A Mandatory Evacuation Has Already Been Issued in Grand Isle, Louisiana

Mississippi officials warned that the storm was expected to coincide with high tide, leading to significant storm surge.

Pensacola, on Florida’s Panhandle, was bracing for 10 to 15 inches (25 to 38 centimeters) of rain.

Sally could produce rain totals up to 24 inches (61 centimeters) by the middle of the week, forecasters said. Its maximum sustained winds Monday morning were near 65 mph (100 kph).

“That system is forecast to bring not only damaging winds but a dangerous storm surge,” said Daniel Brown of the Hurricane Center. “Because it’s slowing down it could produce a tremendous amount of rainfall over the coming days.”

The entire island of Bermuda, where homes are built to withstand major hurricanes, was inside the eye of Hurricane Paulette on Monday morning.

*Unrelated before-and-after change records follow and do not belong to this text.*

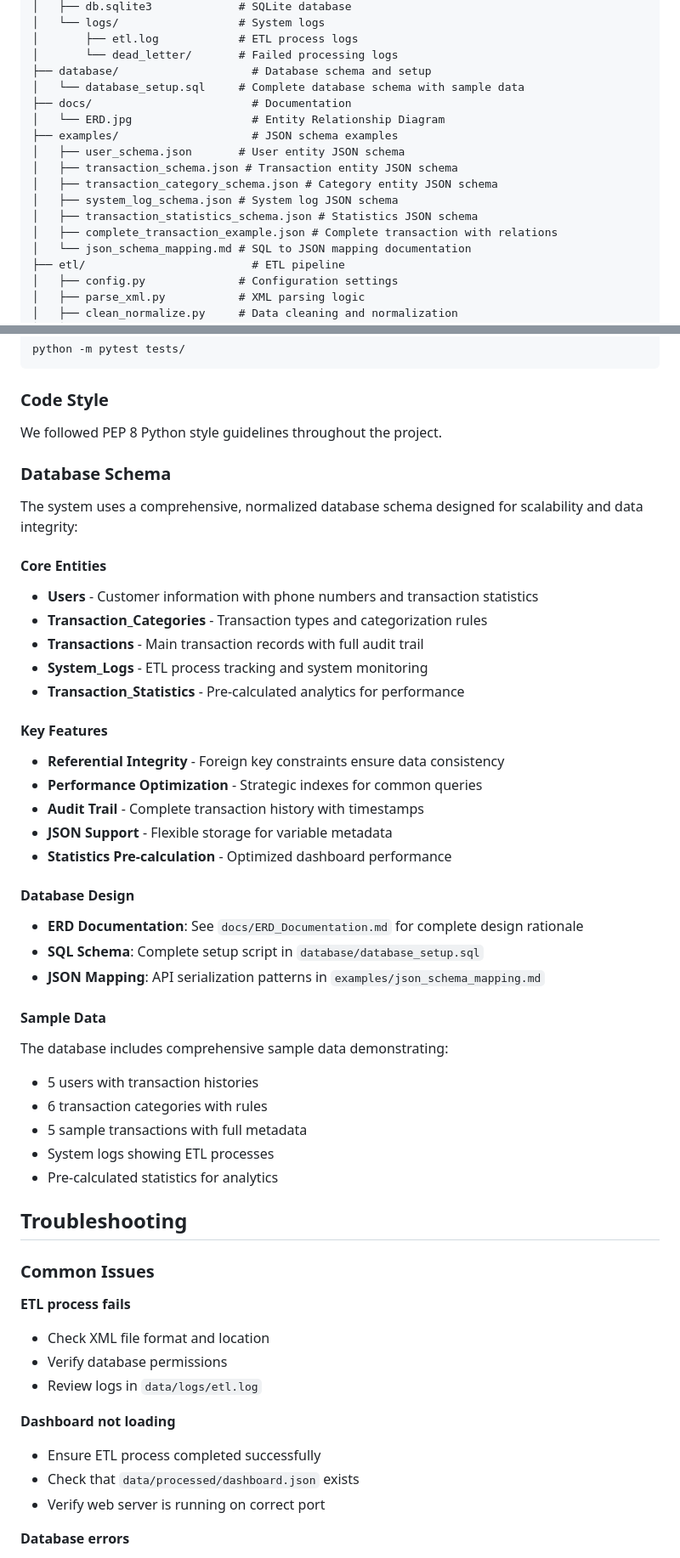
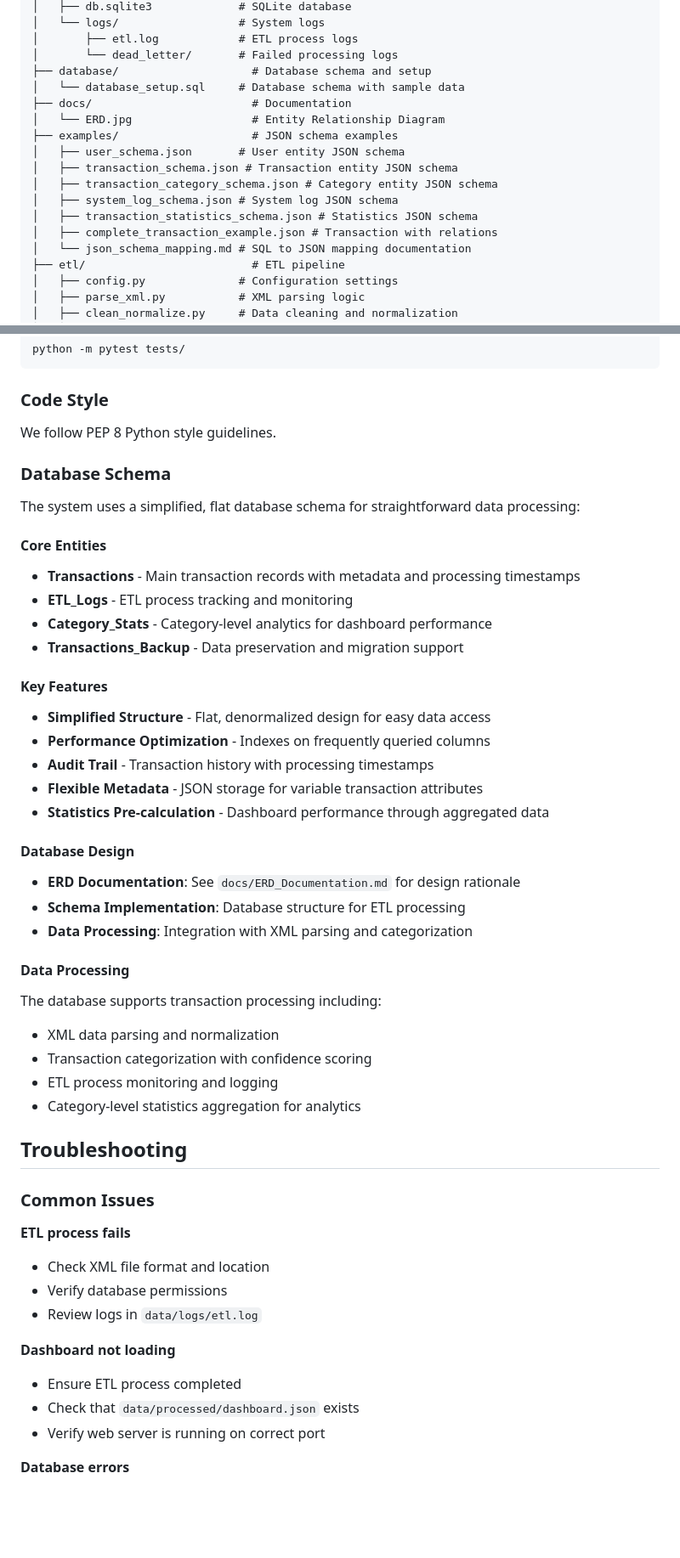
Before and after one commit to supserrr/momo-data, a Markdown page: README.md, 2 parts joined by grey strips. Shown: that part at 85% size. GitHub-like rendering; blank space fills up the shorter version.

```diff
--- a/README.md
+++ b/README.md
@@ -84,7 +84,7 @@ This system processes XML-formatted SMS data from mobile money services, cleans
 │       ├── etl.log            # ETL process logs
 │       └── dead_letter/       # Failed processing logs
 ├── database/                    # Database schema and setup
-│   └── database_setup.sql     # Complete database schema with sample data
+│   └── database_setup.sql     # Database schema with sample data
 ├── docs/                        # Documentation
 │   └── ERD.jpg                  # Entity Relationship Diagram
 ├── examples/                    # JSON schema examples
@@ -93,7 +93,7 @@ This system processes XML-formatted SMS data from mobile money services, cleans
 │   ├── transaction_category_schema.json # Category entity JSON schema
 │   ├── system_log_schema.json # System log JSON schema
 │   ├── transaction_statistics_schema.json # Statistics JSON schema
-│   ├── complete_transaction_example.json # Complete transaction with relations
+│   ├── complete_transaction_example.json # Transaction with relations
 │   └── json_schema_mapping.md # SQL to JSON mapping documentation
 ├── etl/                         # ETL pipeline
 │   ├── config.py              # Configuration settings
@@ -191,38 +191,36 @@ python -m pytest tests/
 
 ### Code Style
 
-We followed PEP 8 Python style guidelines throughout the project.
+We follow PEP 8 Python style guidelines.
 
 ### Database Schema
 
-The system uses a comprehensive, normalized database schema designed for scalability and data integrity:
+The system uses a simplified, flat database schema for straightforward data processing:
 
 #### Core Entities
-- **Users** - Customer information with phone numbers and transaction statistics
-- **Transaction_Categories** - Transaction types and categorization rules
-- **Transactions** - Main transaction records with full audit trail
-- **System_Logs** - ETL process tracking and system monitoring
-- **Transaction_Statistics** - Pre-calculated analytics for performance
+- **Transactions** - Main transaction records with metadata and processing timestamps
+- **ETL_Logs** - ETL process tracking and monitoring
+- **Category_Stats** - Category-level analytics for dashboard performance
+- **Transactions_Backup** - Data preservation and migration support
 
 #### Key Features
-- **Referential Integrity** - Foreign key constraints ensure data consistency
-- **Performance Optimization** - Strategic indexes for common queries
-- **Audit Trail** - Complete transaction history with timestamps
-- **JSON Support** - Flexible storage for variable metadata
-- **Statistics Pre-calculation** - Optimized dashboard performance
+- **Simplified Structure** - Flat, denormalized design for easy data access
+- **Performance Optimization** - Indexes on frequently queried columns
+- **Audit Trail** - Transaction history with processing timestamps
+- **Flexible Metadata** - JSON storage for variable transaction attributes
+- **Statistics Pre-calculation** - Dashboard performance through aggregated data
 
 #### Database Design
-- **ERD Documentation**: See `docs/ERD_Documentation.md` for complete design rationale
-- **SQL Schema**: Complete setup script in `database/database_setup.sql`
-- **JSON Mapping**: API serialization patterns in `examples/json_schema_mapping.md`
+- **ERD Documentation**: See `docs/ERD_Documentation.md` for design rationale
+- **Schema Implementation**: Database structure for ETL processing
+- **Data Processing**: Integration with XML parsing and categorization
 
-#### Sample Data
-The database includes comprehensive sample data demonstrating:
-- 5 users with transaction histories
-- 6 transaction categories with rules
-- 5 sample transactions with full metadata
-- System logs showing ETL processes
-- Pre-calculated statistics for analytics
+#### Data Processing
+The database supports transaction processing including:
+- XML data parsing and normalization
+- Transaction categorization with confidence scoring
+- ETL process monitoring and logging
+- Category-level statistics aggregation for analytics
 
 ## Troubleshooting
 
@@ -234,7 +232,7 @@ The database includes comprehensive sample data demonstrating:
 - Review logs in `data/logs/etl.log`
 
 **Dashboard not loading**
-- Ensure ETL process completed successfully
+- Ensure ETL process completed
 - Check that `data/processed/dashboard.json` exists
 - Verify web server is running on correct port
 
```
Also changed, not shown: other parts of README.md (+23 -23 lines), docs/ERD_Documentation.md (+21 -22 lines), docs/ERD.jpg (deleted), docs/ERD.png (added), web/assets/architecture-diagram.png, 14 other files.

Once a tropical storm, Rene was forecast to become a remnant low Monday. Teddy became a tropical storm Monday morning, and was expected to become a hurricane later in the week, forecasters said. And Tropical Storm Vicky formed east of the Cape Verde islands.

A mandatory evacuation has already been issued in Grand Isle, Louisiana, ahead of Sally. On Saturday, New Orleans Mayor LaToya Cantrell issued a mandatory evacuation order for Orleans Parish residents living outside of the parish’s levee protection system.

All northern Gulf Coast states are urging residents to prepare.